**TASK GOAL**
Which lines of the entries hold the string "Before"? Copy each one.
● ● ● ●
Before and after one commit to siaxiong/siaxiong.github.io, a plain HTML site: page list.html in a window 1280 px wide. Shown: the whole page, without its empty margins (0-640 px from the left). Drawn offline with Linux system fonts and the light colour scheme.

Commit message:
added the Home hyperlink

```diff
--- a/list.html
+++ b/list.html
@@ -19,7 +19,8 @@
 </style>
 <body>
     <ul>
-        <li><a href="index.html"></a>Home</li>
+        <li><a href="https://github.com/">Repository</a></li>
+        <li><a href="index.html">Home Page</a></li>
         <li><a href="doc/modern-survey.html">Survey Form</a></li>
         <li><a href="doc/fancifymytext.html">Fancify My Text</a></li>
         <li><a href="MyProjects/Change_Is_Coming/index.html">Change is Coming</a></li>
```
● ● ● ●
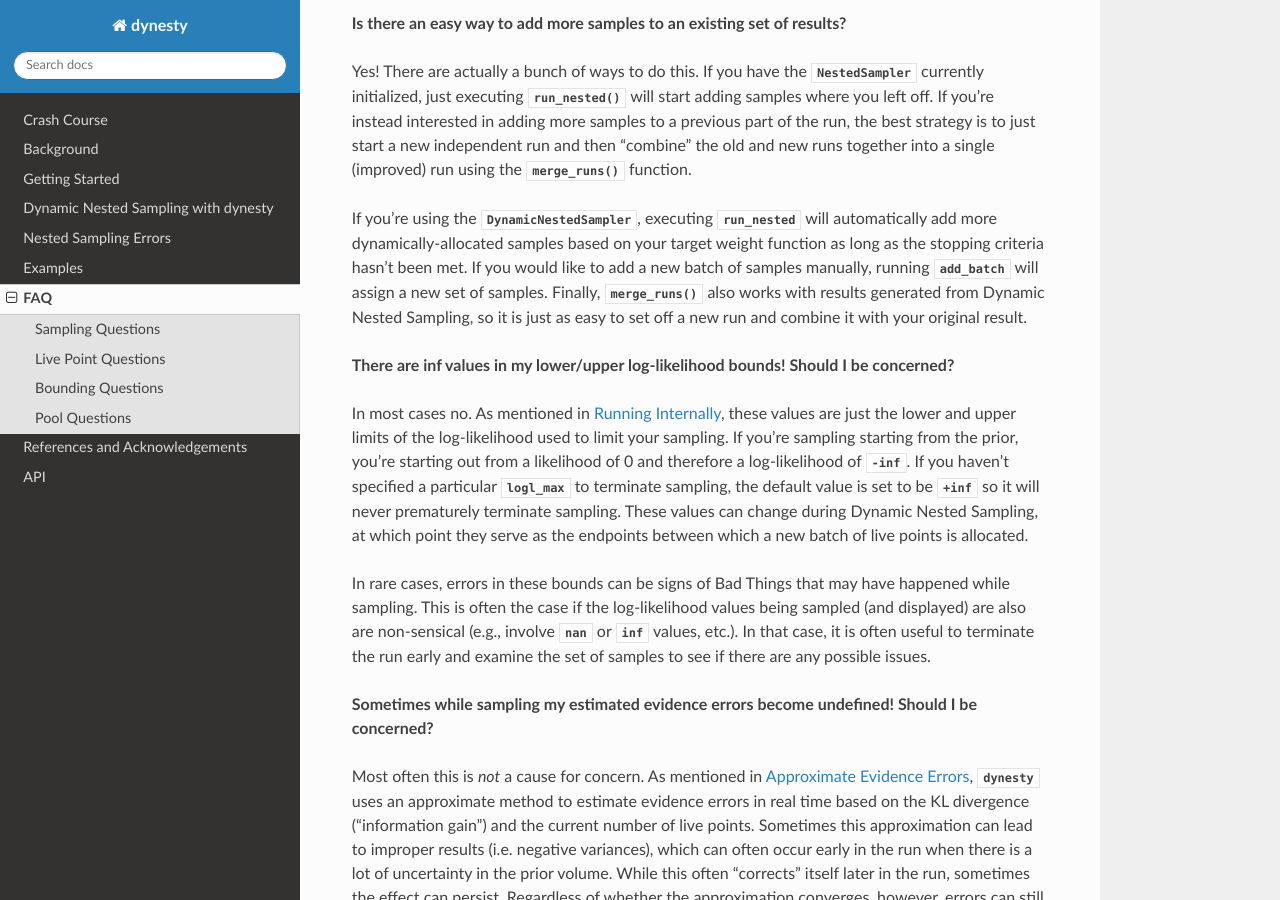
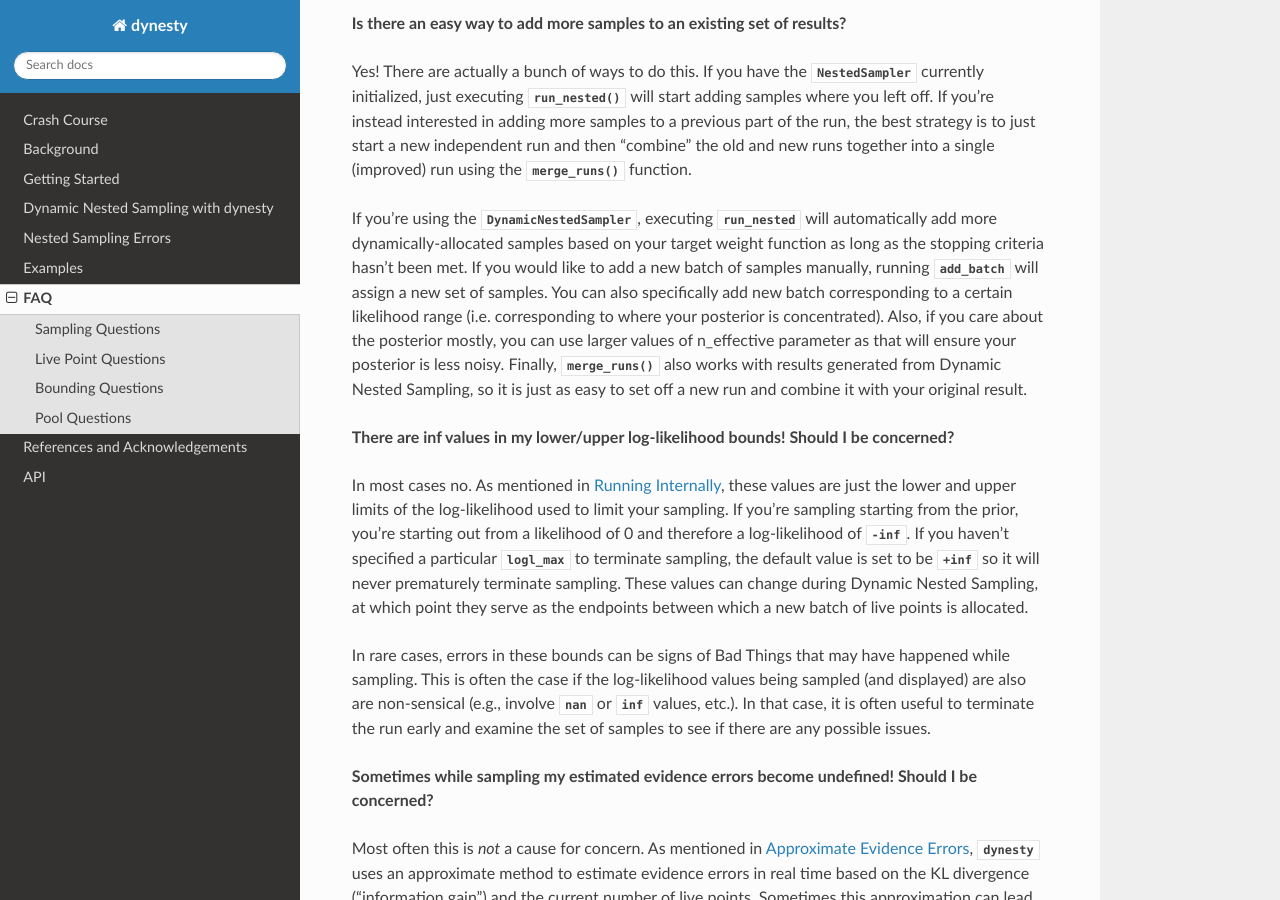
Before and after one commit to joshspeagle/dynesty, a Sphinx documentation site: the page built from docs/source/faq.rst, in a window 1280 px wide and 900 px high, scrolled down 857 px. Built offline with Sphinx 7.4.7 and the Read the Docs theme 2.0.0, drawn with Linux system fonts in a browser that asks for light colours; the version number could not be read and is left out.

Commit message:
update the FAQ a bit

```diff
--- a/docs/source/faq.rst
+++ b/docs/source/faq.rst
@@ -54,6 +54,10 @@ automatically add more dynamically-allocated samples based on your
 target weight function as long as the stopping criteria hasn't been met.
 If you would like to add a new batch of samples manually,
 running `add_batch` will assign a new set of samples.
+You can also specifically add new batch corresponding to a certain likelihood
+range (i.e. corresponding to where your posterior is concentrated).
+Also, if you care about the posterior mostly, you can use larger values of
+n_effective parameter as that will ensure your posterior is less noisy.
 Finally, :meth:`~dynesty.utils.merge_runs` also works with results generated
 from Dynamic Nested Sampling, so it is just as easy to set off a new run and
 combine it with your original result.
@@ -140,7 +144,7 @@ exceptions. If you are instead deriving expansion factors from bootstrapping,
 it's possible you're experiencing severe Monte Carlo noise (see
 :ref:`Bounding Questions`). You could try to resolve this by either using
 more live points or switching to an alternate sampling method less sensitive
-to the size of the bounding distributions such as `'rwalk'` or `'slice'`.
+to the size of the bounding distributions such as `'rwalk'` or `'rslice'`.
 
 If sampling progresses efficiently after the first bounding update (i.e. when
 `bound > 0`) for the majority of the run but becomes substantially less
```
● ● ● ●
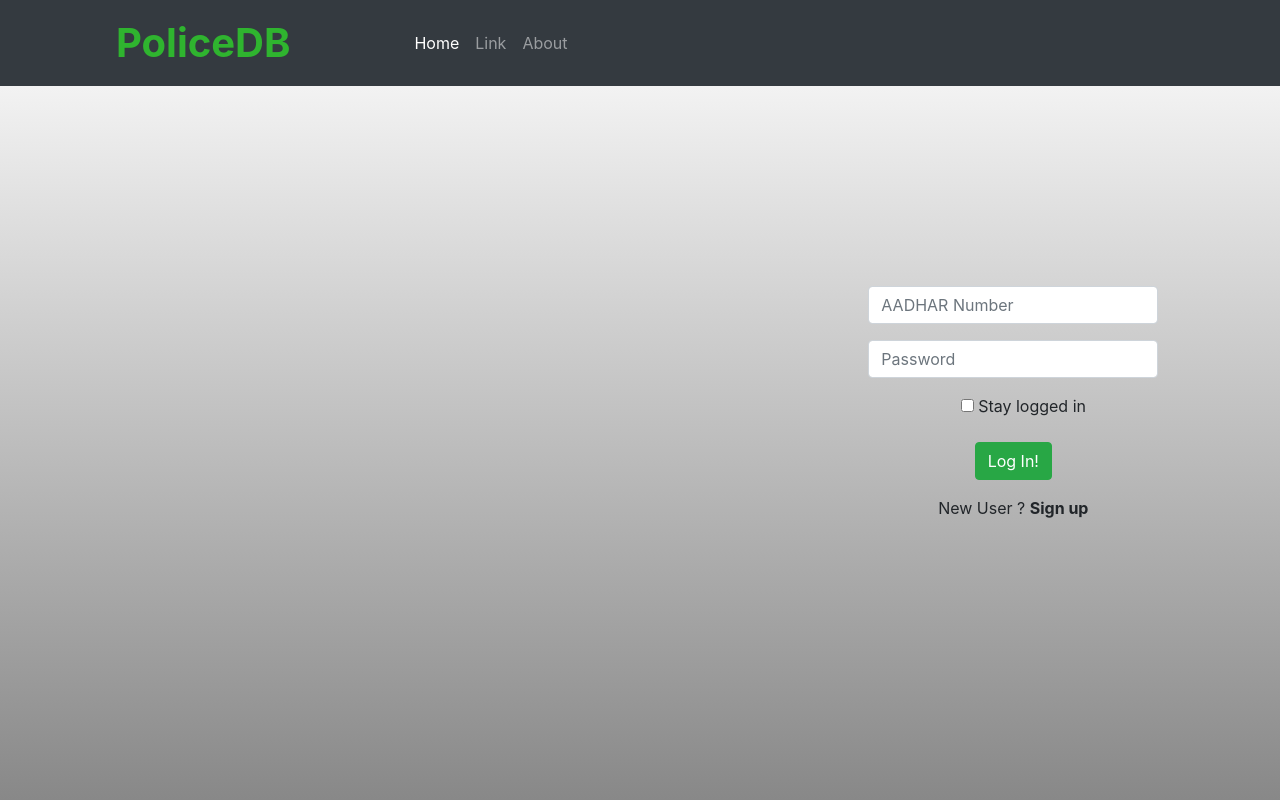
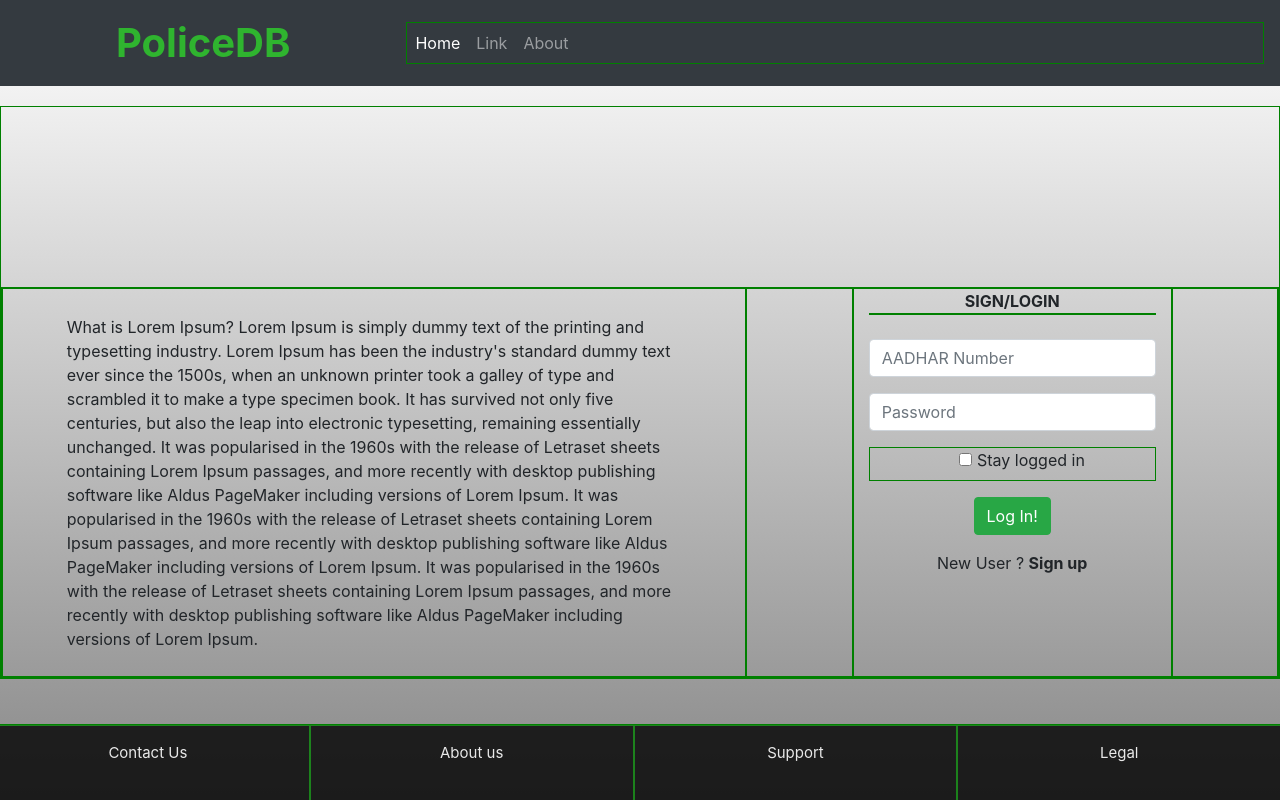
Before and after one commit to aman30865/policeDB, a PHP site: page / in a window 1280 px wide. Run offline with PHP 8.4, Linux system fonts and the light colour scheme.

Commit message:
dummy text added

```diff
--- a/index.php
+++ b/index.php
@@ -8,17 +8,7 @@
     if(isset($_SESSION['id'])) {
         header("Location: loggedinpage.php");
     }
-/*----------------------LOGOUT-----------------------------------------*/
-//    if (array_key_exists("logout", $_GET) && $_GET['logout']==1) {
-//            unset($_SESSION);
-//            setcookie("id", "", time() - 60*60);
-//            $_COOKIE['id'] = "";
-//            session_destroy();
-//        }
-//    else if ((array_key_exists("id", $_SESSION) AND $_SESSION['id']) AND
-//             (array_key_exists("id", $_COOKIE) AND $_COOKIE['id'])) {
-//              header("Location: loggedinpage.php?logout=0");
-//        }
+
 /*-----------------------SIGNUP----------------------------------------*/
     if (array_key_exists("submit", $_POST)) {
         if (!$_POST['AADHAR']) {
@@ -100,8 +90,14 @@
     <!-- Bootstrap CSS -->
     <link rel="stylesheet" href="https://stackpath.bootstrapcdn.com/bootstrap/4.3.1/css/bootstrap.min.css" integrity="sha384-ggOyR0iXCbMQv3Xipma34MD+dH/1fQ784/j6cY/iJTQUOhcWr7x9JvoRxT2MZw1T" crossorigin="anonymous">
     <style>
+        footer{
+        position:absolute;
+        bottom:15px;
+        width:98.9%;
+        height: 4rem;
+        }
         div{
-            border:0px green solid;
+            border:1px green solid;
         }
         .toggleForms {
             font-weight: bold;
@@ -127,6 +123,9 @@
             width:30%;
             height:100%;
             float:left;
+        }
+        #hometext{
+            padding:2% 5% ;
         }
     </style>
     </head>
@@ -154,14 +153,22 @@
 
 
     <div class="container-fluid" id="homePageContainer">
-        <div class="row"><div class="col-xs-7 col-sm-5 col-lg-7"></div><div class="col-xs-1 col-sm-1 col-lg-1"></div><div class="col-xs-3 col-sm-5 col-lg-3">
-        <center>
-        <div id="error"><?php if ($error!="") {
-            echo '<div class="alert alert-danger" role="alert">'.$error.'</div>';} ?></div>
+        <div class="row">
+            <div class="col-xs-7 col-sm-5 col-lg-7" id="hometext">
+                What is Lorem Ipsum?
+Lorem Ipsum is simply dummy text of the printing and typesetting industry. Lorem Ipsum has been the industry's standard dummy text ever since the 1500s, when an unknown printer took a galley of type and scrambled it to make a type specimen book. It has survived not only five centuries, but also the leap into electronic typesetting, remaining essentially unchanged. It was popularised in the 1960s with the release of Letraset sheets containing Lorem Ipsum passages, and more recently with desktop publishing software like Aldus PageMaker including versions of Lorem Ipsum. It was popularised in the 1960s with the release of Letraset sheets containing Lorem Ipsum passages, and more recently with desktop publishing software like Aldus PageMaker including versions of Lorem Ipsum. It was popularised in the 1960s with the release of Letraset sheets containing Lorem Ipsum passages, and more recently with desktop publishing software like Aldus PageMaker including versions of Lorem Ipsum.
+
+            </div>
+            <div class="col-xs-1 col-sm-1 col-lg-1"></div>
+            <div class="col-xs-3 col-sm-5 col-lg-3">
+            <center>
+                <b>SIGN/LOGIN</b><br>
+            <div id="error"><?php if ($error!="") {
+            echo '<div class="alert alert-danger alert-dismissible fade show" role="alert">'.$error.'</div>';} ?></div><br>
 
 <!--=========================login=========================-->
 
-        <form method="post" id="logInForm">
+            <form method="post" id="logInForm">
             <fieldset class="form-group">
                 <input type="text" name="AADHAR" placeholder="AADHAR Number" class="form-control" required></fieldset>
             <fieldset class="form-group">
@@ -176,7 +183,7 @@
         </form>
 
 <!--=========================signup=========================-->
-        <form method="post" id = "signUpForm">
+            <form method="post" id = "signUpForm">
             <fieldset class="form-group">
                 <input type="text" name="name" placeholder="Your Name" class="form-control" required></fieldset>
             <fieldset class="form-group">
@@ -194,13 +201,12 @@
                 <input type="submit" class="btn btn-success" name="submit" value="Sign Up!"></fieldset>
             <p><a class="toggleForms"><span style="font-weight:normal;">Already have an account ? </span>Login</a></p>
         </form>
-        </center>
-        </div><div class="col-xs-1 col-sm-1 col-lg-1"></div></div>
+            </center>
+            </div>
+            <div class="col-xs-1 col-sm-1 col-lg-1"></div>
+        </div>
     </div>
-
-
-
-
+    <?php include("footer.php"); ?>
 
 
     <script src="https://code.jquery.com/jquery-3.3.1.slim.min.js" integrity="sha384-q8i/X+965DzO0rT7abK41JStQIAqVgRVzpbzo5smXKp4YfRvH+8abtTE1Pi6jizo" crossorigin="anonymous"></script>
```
● ● ● ●
**SOLUTION TO THIS EXERCISE**
Before and after one commit to siaxiong/siaxiong.github.io, a plain HTML site: page list.html in a window 1280 px wide. Shown: the whole page, without its empty margins (0-640 px from the left). Drawn offline with Linux system fonts and the light colour scheme.
Before and after one commit to joshspeagle/dynesty, a Sphinx documentation site: the page built from docs/source/faq.rst, in a window 1280 px wide and 900 px high, scrolled down 857 px. Built offline with Sphinx 7.4.7 and the Read the Docs theme 2.0.0, drawn with Linux system fonts in a browser that asks for light colours; the version number could not be read and is left out.
Before and after one commit to aman30865/policeDB, a PHP site: page / in a window 1280 px wide. Run offline with PHP 8.4, Linux system fonts and the light colour scheme.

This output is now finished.